The two inhaled long-acting β2-adrenoceptor agonists, salmeterol and formoterol, have been studied extensively since their introduction in the early 1990s. In this review we consider the evidence for their efficacy and safety in adults with asthma and chronic obstructive pulmonary disease (COPD), by reviewing long-term prospective studies in which these drugs have been compared with placebo or an alternative bronchodilator. We have also assessed safety, including data from postmarketing surveillance studies and case-control studies using large databases.

In patients with asthma, salmeterol and formoterol increase lung function, reduce asthmatic symptoms and improve quality of life when compared with placebo. Both drugs protect against exercise-induced asthma, although some tolerance develops with regular use. Tolerance to the bronchodilator effects of formoterol has also been seen, although this is small and most of the beneficial effects are maintained long-term. Both drugs have been shown to reduce asthma exacerbations but only in studies in which most patients were taking an inhaled corticosteroid. Adding a long-acting β2-agonist provided better control than increasing the dose of inhaled corticosteroid in several studies. Long-acting β2-agonists also provide better asthma control than use of regular short-acting β2-agonists and theophylline. Their relative efficacy compared with leukotriene antagonists is uncertain as yet. Formoterol appears to be at least as safe and effective as a short-acting β2-agonist when used on an ‘as required’ basis.

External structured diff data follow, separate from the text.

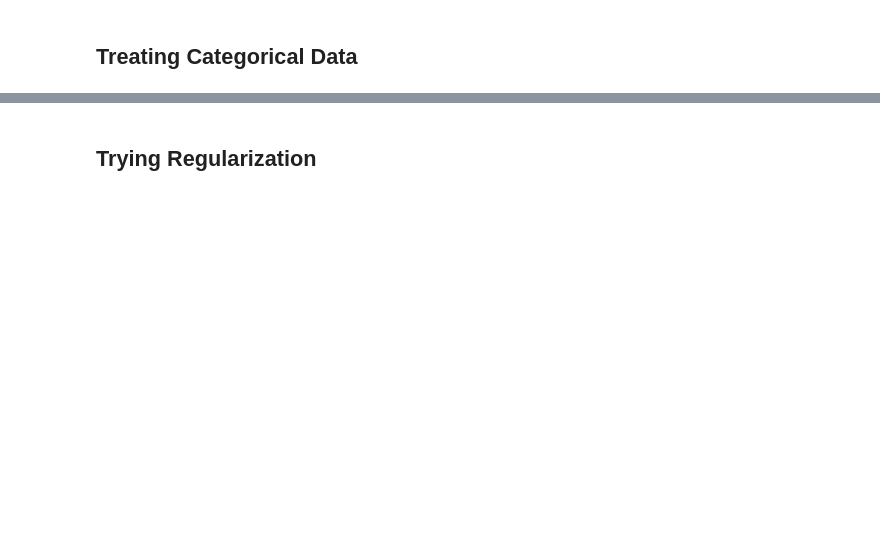
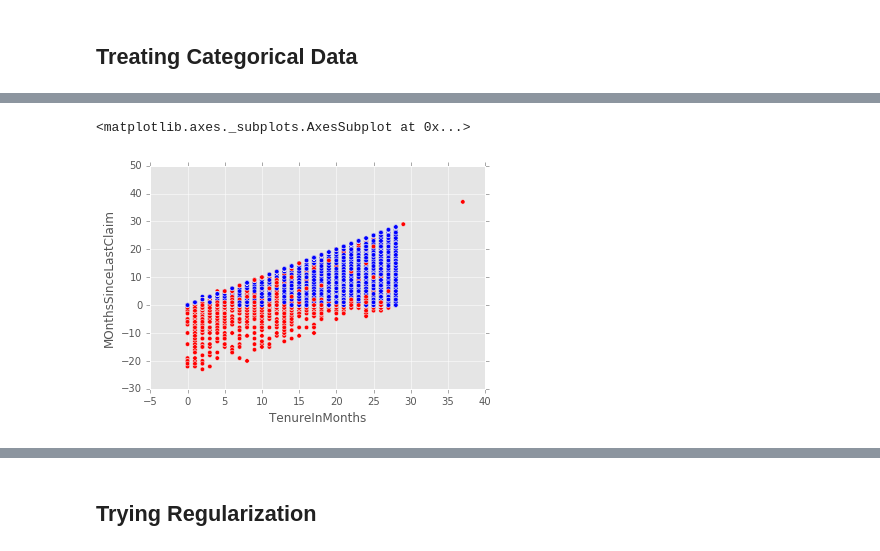
Before and after one commit to flarossler/SYDDAT4_Project-Pet-Insurance-Churn, a Jupyter notebook: Project Flavia v2.ipynb, the cells around one changed output, grey strips where cells are left out. Cells and saved outputs as stored; diff of their text form; code cells hidden in the pictures; blank space fills up the shorter version.

```diff
--- a/Project Flavia v2.ipynb
+++ b/Project Flavia v2.ipynb
@@ -291,3 +304,5 @@ Name: PetAge00to01, dtype: int64
+# %%
+policies.drop('irsd_decile',axis=1,inplace=True)
 # %%
 policies.drop('InsuredGender', axis=1, inplace=True)
 policies.drop('species_code', axis=1, inplace=True)
@@ -322,2 +472,4 @@ policies.Ntile5LastPaidAmount.hist(by=policies.Cancelled, sharex=True, sharey=Tr
+# %%
+policies.drop('PremiumDecile0', axis = 1, inplace=True)
 # %%
 policies.OtherPets.hist(by=policies.Cancelled, sharex=True, sharey=True)
@@ -324,3 +480,6 @@ policies.OtherPets.hist(by=policies.Cancelled, sharex=True, sharey=True)
 # %%
-colors = np.where(policies.species_code==1, 'r', 'b') #canine red
+colors = np.where(policies.Cancelled==1, 'r', 'b') #cancelled red
 policies.plot(kind='scatter', x='TenureInMonths', y='MOnthsSinceLastClaim', c=colors)
+# %% [output]
+<matplotlib.axes._subplots.AxesSubplot at 0x...>
+[figure, added]
```
Also changed, not shown: parts of 102 cells of this notebook, 1 other file.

In patients with COPD, both salmeterol and formoterol offer improved lung function and reduced COPD symptoms compared with placebo, and quality of life has been improved in some studies. Some tolerance to the bronchodilating effect of salmeterol was seen in one study. Most studies have not found a significant reduction in exacerbations in COPD. Both drugs have provided greater benefit than ipratropium bromide or theophylline; there are limited data on tiotropium bromide.

The long-acting β2-agonists cause predictable adverse effects including headache, tremor, palpitations, muscle cramps and a fall in serum potassium concentration. Salmeterol can also cause paradoxical bronchospasm. There is some evidence that serious adverse events including dysrhythmias and life-threatening asthma episodes can occur; however, the incidence of such events is very low but may be increased in patients not taking an inhaled corticosteroid.

Salmeterol 50μg twice daily and formoterol 12μg twice daily are effective and safe in treating patients with asthma and COPD. Higher doses cause more adverse effects, although serious adverse events are rare.